These are just a few ways that solitary Pagans might practice. Remember, it’s YOUR spirituality. Do what YOU feel inspired and directed to do in order to feed your spirit and enjoy your practice. There is no “right” or “wrong” way to worship or practice. But some practices fall under the parameters of Wicca and some do not. And that’s fine.
Let’s talk a bit about different “kinds” of Wicca. You have read repeatedly in this book about “Traditions” of Wicca. Traditions are like denominations, roughly. They are the sets of liturgies, legitimately lineaged from either Gardnerian or Alexandrian Wicca (and sometimes both, as is the case with my Tradition). Those who have taken 3rd degree in a lineaged Tradition are seen as having the authority to start a new Tradition of Wicca if they wish. The reason that this is important is that all legitimate forms of Wicca have liturgy which contains the earmarks of real Wicca in each of the 3 elevations and in the liturgies of the Sabbats and Esbats (those are the rites listed above where we talked about the definition of a Wiccan practice). A person who does not have full possession of a Tradition’s liturgies (because they are not a third degree) won’t have the understanding of those earmarks because they haven’t yet received them. So what happens then is that if a person who does not possess a full set of liturgies starts a “new kind of Wicca,” you get partial liturgies and the full absence of some of the liturgies. That makes the “new kind of Wicca” a partial form because there’s a bunch of the skeleton of what makes Wicca BE Wicca that’s missing. That’s the reason. It’s not arrogance. It’s a way of protecting the liturgies and keeping them whole and present for new generations of practitioners.

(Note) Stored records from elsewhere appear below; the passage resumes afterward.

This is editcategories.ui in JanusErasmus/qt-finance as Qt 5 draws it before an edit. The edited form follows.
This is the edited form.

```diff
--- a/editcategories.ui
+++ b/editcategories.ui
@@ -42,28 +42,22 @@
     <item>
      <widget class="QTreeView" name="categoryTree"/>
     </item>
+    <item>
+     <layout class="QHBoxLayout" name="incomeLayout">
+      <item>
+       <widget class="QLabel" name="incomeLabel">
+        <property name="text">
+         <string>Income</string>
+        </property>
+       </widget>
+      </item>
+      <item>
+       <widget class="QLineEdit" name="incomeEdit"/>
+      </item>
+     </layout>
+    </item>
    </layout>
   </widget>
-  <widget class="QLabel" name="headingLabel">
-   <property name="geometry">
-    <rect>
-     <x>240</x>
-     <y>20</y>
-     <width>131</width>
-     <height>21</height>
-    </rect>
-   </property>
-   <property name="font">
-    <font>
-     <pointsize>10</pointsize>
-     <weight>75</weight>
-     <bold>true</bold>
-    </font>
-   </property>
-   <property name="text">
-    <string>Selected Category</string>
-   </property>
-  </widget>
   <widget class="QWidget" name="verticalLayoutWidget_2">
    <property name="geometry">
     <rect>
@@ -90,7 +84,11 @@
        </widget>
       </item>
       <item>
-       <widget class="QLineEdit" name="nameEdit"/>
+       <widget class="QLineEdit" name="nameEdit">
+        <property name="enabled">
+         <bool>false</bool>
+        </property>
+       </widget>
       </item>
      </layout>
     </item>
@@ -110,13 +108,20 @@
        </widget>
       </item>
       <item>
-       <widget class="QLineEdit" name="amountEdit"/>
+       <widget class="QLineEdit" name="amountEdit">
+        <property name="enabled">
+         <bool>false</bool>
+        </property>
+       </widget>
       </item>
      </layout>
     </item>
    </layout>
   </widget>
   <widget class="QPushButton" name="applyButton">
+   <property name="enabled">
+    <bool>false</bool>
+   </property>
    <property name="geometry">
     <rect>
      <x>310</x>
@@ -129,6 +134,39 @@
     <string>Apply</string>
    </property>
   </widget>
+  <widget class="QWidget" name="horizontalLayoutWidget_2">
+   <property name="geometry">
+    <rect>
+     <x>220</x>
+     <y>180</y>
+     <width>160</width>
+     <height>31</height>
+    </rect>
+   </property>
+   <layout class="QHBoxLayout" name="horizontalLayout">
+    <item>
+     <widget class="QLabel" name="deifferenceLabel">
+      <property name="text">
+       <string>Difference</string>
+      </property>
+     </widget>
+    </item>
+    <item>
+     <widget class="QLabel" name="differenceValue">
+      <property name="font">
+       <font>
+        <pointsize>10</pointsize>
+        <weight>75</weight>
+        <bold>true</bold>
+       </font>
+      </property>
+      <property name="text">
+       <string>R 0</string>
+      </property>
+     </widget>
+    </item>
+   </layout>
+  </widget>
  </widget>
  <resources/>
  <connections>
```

Now, as Wicca has grown and there are so many Eclectics out there (non-Traditional practitioners), I suppose at this point we can say that if an Eclectic Wiccan creates a body of liturgy and passes it on, it becomes a “Tradition” of sorts, but it’s not going to have all the parts that Traditional Wicca has. And that’s not “wrong” necessarily, but it should at least be understood. This is what happened with Church of All Worlds, which sometimes refers to some of its “nests” as being “Wiccan.” I happen to know that the founders of Church of All Worlds never took 3rd degree in any Tradition, but yet the “Wiccan” nests of CAW seem to make a bunch of folks very happy. The thing that I want YOU to understand is the definitions of these things so you can make educated choices for yourself. If you CARE that the Tradition in which you study have the components of Traditional Wicca, then you can ASK because now you know. If you don’t care, then you don’t care.
Aside from Wicca and solitary Wicca-based Neo-Paganism, there are other formal Pagan religions that you might want to check out and learn about. A few of them are:
Santeria (Which is actually Pagan-ish because it’s a mish-mash of Christianity and Paganism)
Some Pagan religions have some things in common with Wicca and some have almost nothing in common with Wicca. Any Gods or Goddesses can be worked with in a Wiccan format, but if you find that you are, say, only attracted to the Norse Pantheon of Gods, then you might consider looking at Asatru instead of Wicca. If you feel called to work with only Greek or Roman Gods, you might find that Hellenic Reconstructionism is more to your taste. If you value high intellect and strong magical skill sets, take a look at Druidry or Ceremonial Order of the Golden Dawn studies. Often, when people feel attracted to Wicca, they really just need to learn about the different Pagan religions that are available to them. It’s fine to start with Wicca and then find something even more fitting for your own personal spirituality.”